_Exercise goal_: Copy the data exactly as it appears, and do not include any pictures.

_Records provided_:
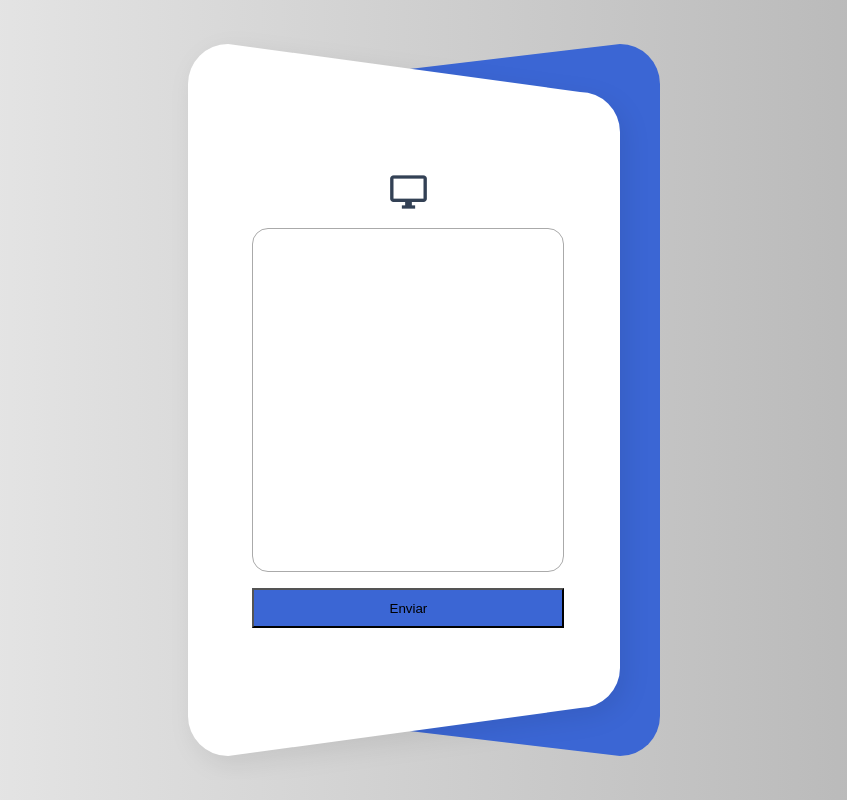
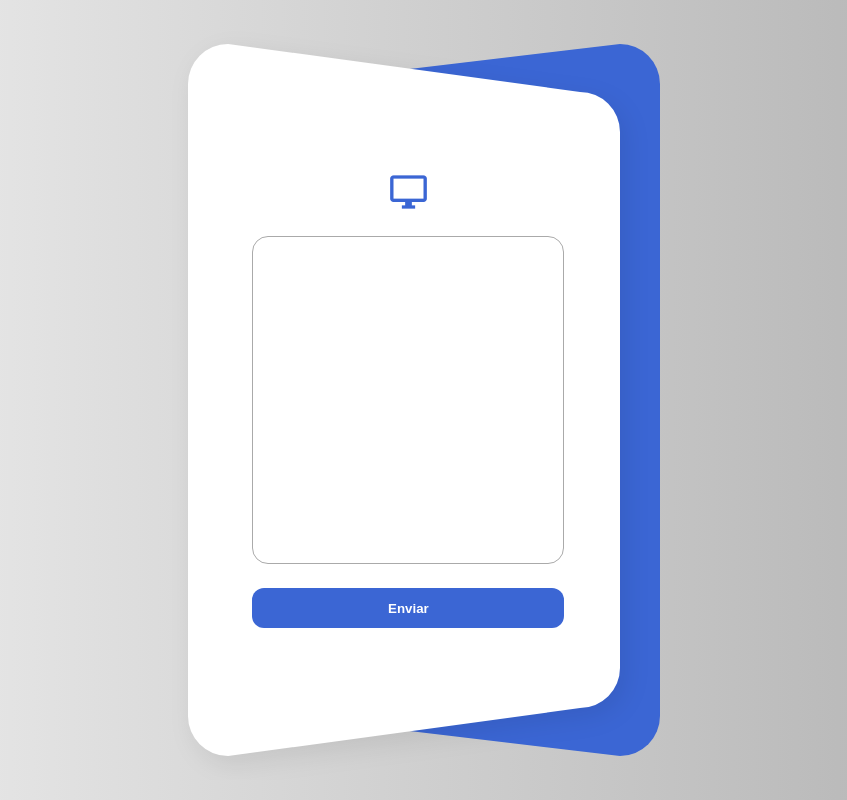
Before and after one commit to armchair-ai/front, an Angular app: page / in a window 1280 px wide. Shown: the whole page, without its empty margins (216-1063 px from the left). Built offline with nearby package versions, Linux system fonts and the light colour scheme.

Commit message:
message styles

```diff
--- a/src/app/components/message/message.html
+++ b/src/app/components/message/message.html
@@ -1,7 +1,6 @@
 <svg class="shapes" viewBox="0 0 260 380" fill="none" xmlns="http://www.w3.org/2000/svg">
     <path
         class="shape-color"
-        [attr.fill]="color()"
         d="M 60 32 L 228 12 A 20 20 0 0 1 248 32 L 248 348 A 20 20 0 0 1 228 368 L 60 348 Z"
     />
 
@@ -13,5 +12,5 @@
 <form>
     <mat-icon class="message-icon">{{ icon() }}</mat-icon>
     <textarea></textarea>
-    <button class="message-submit" [style.background]="color()">Enviar</button>
+    <button class="message-submit">Enviar</button>
 </form>
--- a/src/app/components/message/message.scss
+++ b/src/app/components/message/message.scss
@@ -7,6 +7,12 @@
 .shapes {
     pointer-events: none;
     height: 100%;
+
+    & .shape-color {
+        fill: var(--message-color);
+        transition: fill 0.3s ease;
+    }
+
     & .shape-white {
         fill: #ffffff;
         filter: drop-shadow(3px 4px 6px rgba(0, 0, 0, 0.08));
@@ -21,7 +27,7 @@
 form {
     display: grid;
     grid-template-rows: 40px 1fr 40px;
-    gap: 16px 0;
+    gap: 24px 0;
     width: 60%;
     height: 60%;
     justify-self: center;
@@ -33,7 +39,7 @@ form {
         font-size: 40px;
         width: 40px;
         height: 40px;
-        color: #334155;
+        color: var(--message-color);
         user-select: none;
         justify-self: center;
     }
@@ -43,5 +49,39 @@ form {
         border-radius: 16px;
         resize: none;
         padding: 16px;
+
+        &:focus,
+        &:focus-visible,
+        &:active {
+            outline: 2px solid var(--message-color);
+            border-color: var(--message-color);
+        }
+    }
+
+    & .message-submit {
+        background: var(--message-color);
+        border: none;
+        border-radius: 8px;
+        color: #ffffff;
+        font-weight: 600;
+        cursor: pointer;
+        transition: background 0.3s ease, opacity 0.2s ease;
+
+        &:hover {
+            opacity: 0.9;
+        }
+    }
+
+    & .message-submit {
+        background: var(--message-color);
+        border-radius: 12px;
+        color: #ffffff;
+        font-weight: 600;
+        cursor: pointer;
+        transition: background 0.3s ease, opacity 0.2s ease;
+
+        &:hover {
+            opacity: 0.9;
+        }
     }
 }
--- a/src/app/components/message/message.ts
+++ b/src/app/components/message/message.ts
@@ -7,6 +7,9 @@ import { MatIcon } from '@angular/material/icon'
     imports: [MatIcon],
     templateUrl: './message.html',
     styleUrl: './message.scss',
+    host: {
+        '[style.--message-color]': 'color()',
+    },
 })
 export class Message {
     readonly color = input<string>('#3b82f6')
--- a/src/styles.scss
+++ b/src/styles.scss
@@ -4,6 +4,7 @@
 // Learn more about theming and how to use it for your application's
 // custom components at https://material.angular.dev/guide/theming
 @use '@angular/material' as mat;
+@use './styles/components/button';
 @use './styles/components/step';
 
 * {
--- /dev/null
+++ b/src/styles/components/button.scss
@@ -0,0 +1,3 @@
+button {
+    border: 0;
+}
```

_Response to the task_:
Before and after one commit to armchair-ai/front, an Angular app: page / in a window 1280 px wide. Shown: the whole page, without its empty margins (216-1063 px from the left). Built offline with nearby package versions, Linux system fonts and the light colour scheme.

Commit message:
message styles

```diff
--- a/src/app/components/message/message.html
+++ b/src/app/components/message/message.html
@@ -1,7 +1,6 @@
 <svg class="shapes" viewBox="0 0 260 380" fill="none" xmlns="http://www.w3.org/2000/svg">
     <path
         class="shape-color"
-        [attr.fill]="color()"
         d="M 60 32 L 228 12 A 20 20 0 0 1 248 32 L 248 348 A 20 20 0 0 1 228 368 L 60 348 Z"
     />
 
@@ -13,5 +12,5 @@
 <form>
     <mat-icon class="message-icon">{{ icon() }}</mat-icon>
     <textarea></textarea>
-    <button class="message-submit" [style.background]="color()">Enviar</button>
+    <button class="message-submit">Enviar</button>
 </form>
--- a/src/app/components/message/message.scss
+++ b/src/app/components/message/message.scss
@@ -7,6 +7,12 @@
 .shapes {
     pointer-events: none;
     height: 100%;
+
+    & .shape-color {
+        fill: var(--message-color);
+        transition: fill 0.3s ease;
+    }
+
     & .shape-white {
         fill: #ffffff;
         filter: drop-shadow(3px 4px 6px rgba(0, 0, 0, 0.08));
@@ -21,7 +27,7 @@
 form {
     display: grid;
     grid-template-rows: 40px 1fr 40px;
-    gap: 16px 0;
+    gap: 24px 0;
     width: 60%;
     height: 60%;
     justify-self: center;
@@ -33,7 +39,7 @@ form {
         font-size: 40px;
         width: 40px;
         height: 40px;
-        color: #334155;
+        color: var(--message-color);
         user-select: none;
         justify-self: center;
     }
@@ -43,5 +49,39 @@ form {
         border-radius: 16px;
         resize: none;
         padding: 16px;
+
+        &:focus,
+        &:focus-visible,
+        &:active {
+            outline: 2px solid var(--message-color);
+            border-color: var(--message-color);
+        }
+    }
+
+    & .message-submit {
+        background: var(--message-color);
+        border: none;
+        border-radius: 8px;
+        color: #ffffff;
+        font-weight: 600;
+        cursor: pointer;
+        transition: background 0.3s ease, opacity 0.2s ease;
+
+        &:hover {
+            opacity: 0.9;
+        }
+    }
+
+    & .message-submit {
+        background: var(--message-color);
+        border-radius: 12px;
+        color: #ffffff;
+        font-weight: 600;
+        cursor: pointer;
+        transition: background 0.3s ease, opacity 0.2s ease;
+
+        &:hover {
+            opacity: 0.9;
+        }
     }
 }
--- a/src/app/components/message/message.ts
+++ b/src/app/components/message/message.ts
@@ -7,6 +7,9 @@ import { MatIcon } from '@angular/material/icon'
     imports: [MatIcon],
     templateUrl: './message.html',
     styleUrl: './message.scss',
+    host: {
+        '[style.--message-color]': 'color()',
+    },
 })
 export class Message {
     readonly color = input<string>('#3b82f6')
--- a/src/styles.scss
+++ b/src/styles.scss
@@ -4,6 +4,7 @@
 // Learn more about theming and how to use it for your application's
 // custom components at https://material.angular.dev/guide/theming
 @use '@angular/material' as mat;
+@use './styles/components/button';
 @use './styles/components/step';
 
 * {
--- /dev/null
+++ b/src/styles/components/button.scss
@@ -0,0 +1,3 @@
+button {
+    border: 0;
+}
```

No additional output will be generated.